Task objective: Here are the records. Print them all exactly.

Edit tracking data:
◇ ◇ ◇
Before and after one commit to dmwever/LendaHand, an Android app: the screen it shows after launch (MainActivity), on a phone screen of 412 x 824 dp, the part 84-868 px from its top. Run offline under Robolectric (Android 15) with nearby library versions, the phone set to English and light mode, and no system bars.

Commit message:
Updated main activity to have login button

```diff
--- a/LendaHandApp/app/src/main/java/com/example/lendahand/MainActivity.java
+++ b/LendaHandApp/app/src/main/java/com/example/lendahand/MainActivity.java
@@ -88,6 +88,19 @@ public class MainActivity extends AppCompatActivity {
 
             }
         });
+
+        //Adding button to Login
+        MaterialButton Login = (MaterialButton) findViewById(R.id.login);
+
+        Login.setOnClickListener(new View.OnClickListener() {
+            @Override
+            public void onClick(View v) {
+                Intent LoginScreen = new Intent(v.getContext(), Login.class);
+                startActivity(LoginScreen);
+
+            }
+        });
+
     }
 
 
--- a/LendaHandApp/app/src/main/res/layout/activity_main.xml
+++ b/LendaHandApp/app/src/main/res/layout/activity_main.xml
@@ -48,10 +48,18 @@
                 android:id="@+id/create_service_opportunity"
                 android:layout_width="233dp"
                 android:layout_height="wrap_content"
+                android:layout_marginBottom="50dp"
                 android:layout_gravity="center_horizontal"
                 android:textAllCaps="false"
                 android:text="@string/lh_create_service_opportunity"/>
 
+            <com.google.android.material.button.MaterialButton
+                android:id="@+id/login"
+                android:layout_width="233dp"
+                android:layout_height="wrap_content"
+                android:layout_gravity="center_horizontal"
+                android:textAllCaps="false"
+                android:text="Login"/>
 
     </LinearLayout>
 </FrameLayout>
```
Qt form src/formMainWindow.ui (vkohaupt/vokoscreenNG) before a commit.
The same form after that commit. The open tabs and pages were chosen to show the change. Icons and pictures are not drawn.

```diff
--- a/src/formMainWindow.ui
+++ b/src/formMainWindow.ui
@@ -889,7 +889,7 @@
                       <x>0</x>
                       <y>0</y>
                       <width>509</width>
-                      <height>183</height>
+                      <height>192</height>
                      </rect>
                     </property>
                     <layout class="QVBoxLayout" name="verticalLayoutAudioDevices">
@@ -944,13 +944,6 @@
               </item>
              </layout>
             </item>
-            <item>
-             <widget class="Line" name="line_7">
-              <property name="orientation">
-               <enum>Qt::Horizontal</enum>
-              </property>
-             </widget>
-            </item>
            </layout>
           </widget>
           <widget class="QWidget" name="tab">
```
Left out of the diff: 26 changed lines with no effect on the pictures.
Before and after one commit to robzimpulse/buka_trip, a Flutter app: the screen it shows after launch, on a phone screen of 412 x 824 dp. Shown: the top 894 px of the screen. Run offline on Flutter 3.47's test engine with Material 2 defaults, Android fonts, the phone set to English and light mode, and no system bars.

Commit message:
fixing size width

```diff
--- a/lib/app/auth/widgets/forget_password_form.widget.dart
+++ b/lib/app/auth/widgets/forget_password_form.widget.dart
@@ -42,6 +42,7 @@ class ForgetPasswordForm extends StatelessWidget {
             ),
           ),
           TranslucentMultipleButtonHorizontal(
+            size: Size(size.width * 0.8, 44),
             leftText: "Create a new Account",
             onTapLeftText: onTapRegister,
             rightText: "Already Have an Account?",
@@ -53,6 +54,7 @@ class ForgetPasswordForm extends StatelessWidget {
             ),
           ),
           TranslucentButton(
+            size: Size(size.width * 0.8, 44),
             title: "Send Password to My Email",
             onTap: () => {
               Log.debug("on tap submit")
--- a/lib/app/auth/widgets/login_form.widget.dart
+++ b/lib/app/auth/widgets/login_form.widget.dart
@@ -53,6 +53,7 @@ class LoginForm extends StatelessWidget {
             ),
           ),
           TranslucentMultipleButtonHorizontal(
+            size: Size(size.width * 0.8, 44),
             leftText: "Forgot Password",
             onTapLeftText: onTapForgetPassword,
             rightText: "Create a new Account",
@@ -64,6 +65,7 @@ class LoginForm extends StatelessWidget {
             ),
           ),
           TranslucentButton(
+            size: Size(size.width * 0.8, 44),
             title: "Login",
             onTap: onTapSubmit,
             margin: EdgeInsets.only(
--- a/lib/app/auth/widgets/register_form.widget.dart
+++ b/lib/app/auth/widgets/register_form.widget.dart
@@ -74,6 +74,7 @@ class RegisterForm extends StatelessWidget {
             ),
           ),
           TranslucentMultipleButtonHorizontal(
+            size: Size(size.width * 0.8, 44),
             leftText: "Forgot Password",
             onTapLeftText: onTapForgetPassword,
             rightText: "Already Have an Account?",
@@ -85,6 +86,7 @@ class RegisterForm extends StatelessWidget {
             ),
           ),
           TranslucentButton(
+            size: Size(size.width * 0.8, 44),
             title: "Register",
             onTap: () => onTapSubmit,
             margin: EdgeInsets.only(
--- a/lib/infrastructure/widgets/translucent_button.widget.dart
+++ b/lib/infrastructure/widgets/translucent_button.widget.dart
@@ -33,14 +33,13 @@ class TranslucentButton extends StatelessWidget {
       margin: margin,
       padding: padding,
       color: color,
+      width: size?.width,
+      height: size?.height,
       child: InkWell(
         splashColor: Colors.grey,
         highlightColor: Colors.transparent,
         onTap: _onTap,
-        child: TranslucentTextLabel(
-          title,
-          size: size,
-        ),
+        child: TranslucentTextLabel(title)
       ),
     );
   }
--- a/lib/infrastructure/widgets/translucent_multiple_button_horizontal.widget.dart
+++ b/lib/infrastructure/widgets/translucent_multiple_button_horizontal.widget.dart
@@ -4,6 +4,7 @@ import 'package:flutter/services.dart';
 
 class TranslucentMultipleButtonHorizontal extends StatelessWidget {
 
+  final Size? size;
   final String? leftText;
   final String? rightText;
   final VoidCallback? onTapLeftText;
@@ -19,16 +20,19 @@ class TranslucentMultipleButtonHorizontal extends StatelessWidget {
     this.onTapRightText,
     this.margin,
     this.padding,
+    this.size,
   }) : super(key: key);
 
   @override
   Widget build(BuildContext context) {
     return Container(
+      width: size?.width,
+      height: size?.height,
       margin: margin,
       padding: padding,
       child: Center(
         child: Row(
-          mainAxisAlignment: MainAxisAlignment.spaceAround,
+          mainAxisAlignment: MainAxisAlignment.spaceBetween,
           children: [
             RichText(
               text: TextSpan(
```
◇ ◇ ◇
The answer:
Before and after one commit to dmwever/LendaHand, an Android app: the screen it shows after launch (MainActivity), on a phone screen of 412 x 824 dp, the part 84-868 px from its top. Run offline under Robolectric (Android 15) with nearby library versions, the phone set to English and light mode, and no system bars.

Commit message:
Updated main activity to have login button

```diff
--- a/LendaHandApp/app/src/main/java/com/example/lendahand/MainActivity.java
+++ b/LendaHandApp/app/src/main/java/com/example/lendahand/MainActivity.java
@@ -88,6 +88,19 @@ public class MainActivity extends AppCompatActivity {
 
             }
         });
+
+        //Adding button to Login
+        MaterialButton Login = (MaterialButton) findViewById(R.id.login);
+
+        Login.setOnClickListener(new View.OnClickListener() {
+            @Override
+            public void onClick(View v) {
+                Intent LoginScreen = new Intent(v.getContext(), Login.class);
+                startActivity(LoginScreen);
+
+            }
+        });
+
     }
 
 
--- a/LendaHandApp/app/src/main/res/layout/activity_main.xml
+++ b/LendaHandApp/app/src/main/res/layout/activity_main.xml
@@ -48,10 +48,18 @@
                 android:id="@+id/create_service_opportunity"
                 android:layout_width="233dp"
                 android:layout_height="wrap_content"
+                android:layout_marginBottom="50dp"
                 android:layout_gravity="center_horizontal"
                 android:textAllCaps="false"
                 android:text="@string/lh_create_service_opportunity"/>
 
+            <com.google.android.material.button.MaterialButton
+                android:id="@+id/login"
+                android:layout_width="233dp"
+                android:layout_height="wrap_content"
+                android:layout_gravity="center_horizontal"
+                android:textAllCaps="false"
+                android:text="Login"/>
 
     </LinearLayout>
 </FrameLayout>
```
Qt form src/formMainWindow.ui (vkohaupt/vokoscreenNG) before a commit.
The same form after that commit. The open tabs and pages were chosen to show the change. Icons and pictures are not drawn.

```diff
--- a/src/formMainWindow.ui
+++ b/src/formMainWindow.ui
@@ -889,7 +889,7 @@
                       <x>0</x>
                       <y>0</y>
                       <width>509</width>
-                      <height>183</height>
+                      <height>192</height>
                      </rect>
                     </property>
                     <layout class="QVBoxLayout" name="verticalLayoutAudioDevices">
@@ -944,13 +944,6 @@
               </item>
              </layout>
             </item>
-            <item>
-             <widget class="Line" name="line_7">
-              <property name="orientation">
-               <enum>Qt::Horizontal</enum>
-              </property>
-             </widget>
-            </item>
            </layout>
           </widget>
           <widget class="QWidget" name="tab">
```
Left out of the diff: 26 changed lines with no effect on the pictures.
Before and after one commit to robzimpulse/buka_trip, a Flutter app: the screen it shows after launch, on a phone screen of 412 x 824 dp. Shown: the top 894 px of the screen. Run offline on Flutter 3.47's test engine with Material 2 defaults, Android fonts, the phone set to English and light mode, and no system bars.

Commit message:
fixing size width

```diff
--- a/lib/app/auth/widgets/forget_password_form.widget.dart
+++ b/lib/app/auth/widgets/forget_password_form.widget.dart
@@ -42,6 +42,7 @@ class ForgetPasswordForm extends StatelessWidget {
             ),
           ),
           TranslucentMultipleButtonHorizontal(
+            size: Size(size.width * 0.8, 44),
             leftText: "Create a new Account",
             onTapLeftText: onTapRegister,
             rightText: "Already Have an Account?",
@@ -53,6 +54,7 @@ class ForgetPasswordForm extends StatelessWidget {
             ),
           ),
           TranslucentButton(
+            size: Size(size.width * 0.8, 44),
             title: "Send Password to My Email",
             onTap: () => {
               Log.debug("on tap submit")
--- a/lib/app/auth/widgets/login_form.widget.dart
+++ b/lib/app/auth/widgets/login_form.widget.dart
@@ -53,6 +53,7 @@ class LoginForm extends StatelessWidget {
             ),
           ),
           TranslucentMultipleButtonHorizontal(
+            size: Size(size.width * 0.8, 44),
             leftText: "Forgot Password",
             onTapLeftText: onTapForgetPassword,
             rightText: "Create a new Account",
@@ -64,6 +65,7 @@ class LoginForm extends StatelessWidget {
             ),
           ),
           TranslucentButton(
+            size: Size(size.width * 0.8, 44),
             title: "Login",
             onTap: onTapSubmit,
             margin: EdgeInsets.only(
--- a/lib/app/auth/widgets/register_form.widget.dart
+++ b/lib/app/auth/widgets/register_form.widget.dart
@@ -74,6 +74,7 @@ class RegisterForm extends StatelessWidget {
             ),
           ),
           TranslucentMultipleButtonHorizontal(
+            size: Size(size.width * 0.8, 44),
             leftText: "Forgot Password",
             onTapLeftText: onTapForgetPassword,
             rightText: "Already Have an Account?",
@@ -85,6 +86,7 @@ class RegisterForm extends StatelessWidget {
             ),
           ),
           TranslucentButton(
+            size: Size(size.width * 0.8, 44),
             title: "Register",
             onTap: () => onTapSubmit,
             margin: EdgeInsets.only(
--- a/lib/infrastructure/widgets/translucent_button.widget.dart
+++ b/lib/infrastructure/widgets/translucent_button.widget.dart
@@ -33,14 +33,13 @@ class TranslucentButton extends StatelessWidget {
       margin: margin,
       padding: padding,
       color: color,
+      width: size?.width,
+      height: size?.height,
       child: InkWell(
         splashColor: Colors.grey,
         highlightColor: Colors.transparent,
         onTap: _onTap,
-        child: TranslucentTextLabel(
-          title,
-          size: size,
-        ),
+        child: TranslucentTextLabel(title)
       ),
     );
   }
--- a/lib/infrastructure/widgets/translucent_multiple_button_horizontal.widget.dart
+++ b/lib/infrastructure/widgets/translucent_multiple_button_horizontal.widget.dart
@@ -4,6 +4,7 @@ import 'package:flutter/services.dart';
 
 class TranslucentMultipleButtonHorizontal extends StatelessWidget {
 
+  final Size? size;
   final String? leftText;
   final String? rightText;
   final VoidCallback? onTapLeftText;
@@ -19,16 +20,19 @@ class TranslucentMultipleButtonHorizontal extends StatelessWidget {
     this.onTapRightText,
     this.margin,
     this.padding,
+    this.size,
   }) : super(key: key);
 
   @override
   Widget build(BuildContext context) {
     return Container(
+      width: size?.width,
+      height: size?.height,
       margin: margin,
       padding: padding,
       child: Center(
         child: Row(
-          mainAxisAlignment: MainAxisAlignment.spaceAround,
+          mainAxisAlignment: MainAxisAlignment.spaceBetween,
           children: [
             RichText(
               text: TextSpan(
```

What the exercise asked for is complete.